This was the essay from Issue No. 8, some musing on texture.
I recently listened to a BBC radio documentary on P.J. Harvey's process in writing and composing her music. She noted at one point that for initial recording she likes working with an old four-track cassette deck. Digital production comes at a later stage, as it must, but she wants to start with the analog sound. Among her reasons is her fondness for how tape hiss adds texture to the recording.
For the last few years, audiophiles have been buying so much vinyl it has become worthwhile to reopen mothballed record-pressing plants. The inherent scratchy pops and clicks produced by the stylus tracking the grooves? Desired over the icy gloss of CDs. Texture.
Digital photographers have the option of applying filters, with Photoshop or On1 or Nik or smartphone apps, that add film grain to the image. Many of these filters are intended to mimic specific film stock. What photographers are after is the added texture and dimensionality that grain imparts to a film image. We want to counteract the way digital images, especially pictures that have been over-sharpened and exhibit an unnatural flatness and razor edges.
Cartoonish flatness without texture is the hallmark of digiscene. (Starting with politics and public discourse, but that's for another day.) Digital photographs, especially when viewed on a screen. Digital cinema. The audio quality of CDs and sound files and streamed music. Ebooks and online magazines and newspapers, lacking the texture of ink on paper. Compare email to analog correspondence; no textured stationery, no envelope thickened by a letter, no misaligned stamp, no unevenness in the flow of ink.
Friendship has been flattened to friending on Facebook (you know you're headed for trouble when a noun gets verbed), reduced to flat little thumbs-up graphics and emojis. Reader response to stories is gauged not in actual human interaction but in clicks and likes and dashed-off comments and 50-word "reviews." Short fiction, journalism, informative lists, reports, interviews, documentary work, travelogue, humor, all flattened into interchangeable "content." Bang it out, plug it in, sent it out, next.

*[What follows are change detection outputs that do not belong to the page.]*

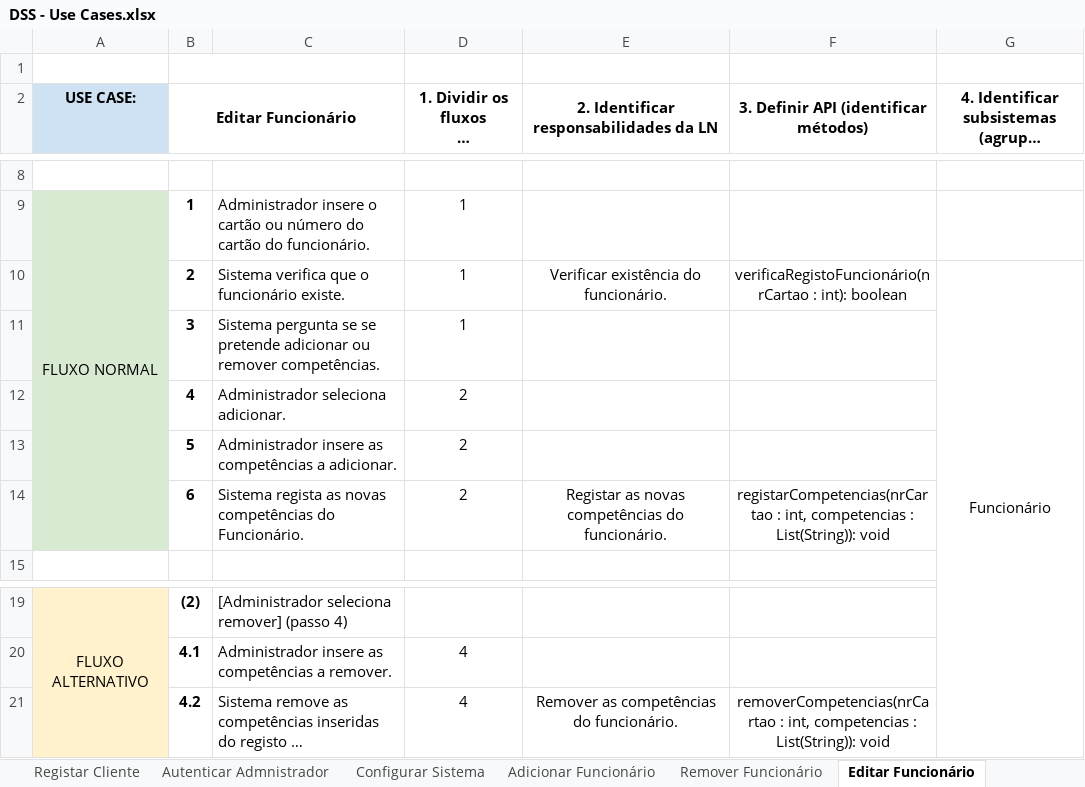
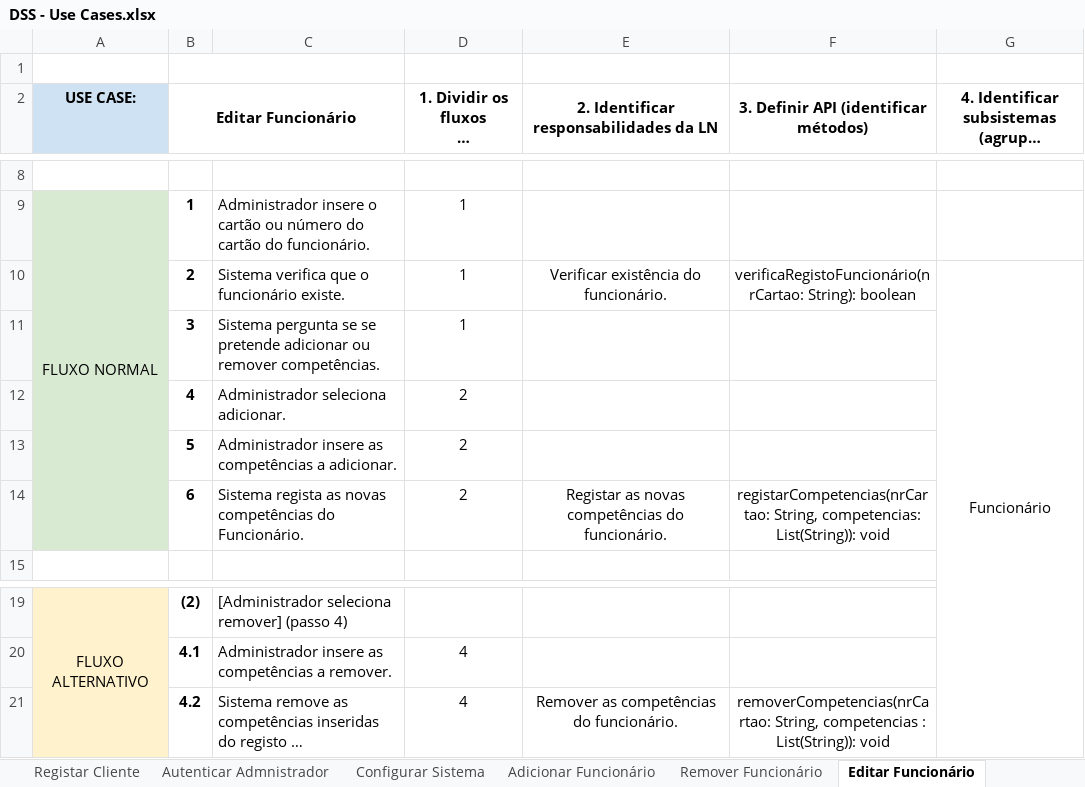
Before and after one commit to diogogmatos/trabalho-dss-grupo-05, an Excel workbook: modelação/DSS - Use Cases.xlsx, sheet Editar Funcionário, drawn as a sheet; only a part is shown, gaps mark what is left out; long unchanged cells end in …; values as stored, in another font and other column widths than the file's, no borders; charts and pictures not drawn; the diff names each change by its address in the sheet, - before the commit and + after, or states it on an @@ line.

```diff
--- a/modelação/DSS - Use Cases.xlsx (sheet Editar Funcionário)
+++ b/modelação/DSS - Use Cases.xlsx (sheet Editar Funcionário)
-F10: verificaRegistoFuncionário(nrCartao : int): boolean
+F10: verificaRegistoFuncionário(nrCartao: String): boolean
-F14: registarCompetencias(nrCartao : int, competencias : List(String)): void
+F14: registarCompetencias(nrCartao: String, competencias: List(String)): void
-F21: removerCompetencias(nrCartao : int, competencias :…
+F21: removerCompetencias(nrCartao: String, competencias :…
```
Also changed, not shown: sheet Autenticar Funcionário, sheet Finalizar Turno de Trabalho, sheet Iniciar Turno de Trabalho, sheet Consultar Serviços Atribuídos, sheet Autenticar Admnistrador, sheet Remover Funcionário.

There's a new territory appearing on modern maps: The Digital Flats. Please give it four stars on iTunes, that really helps.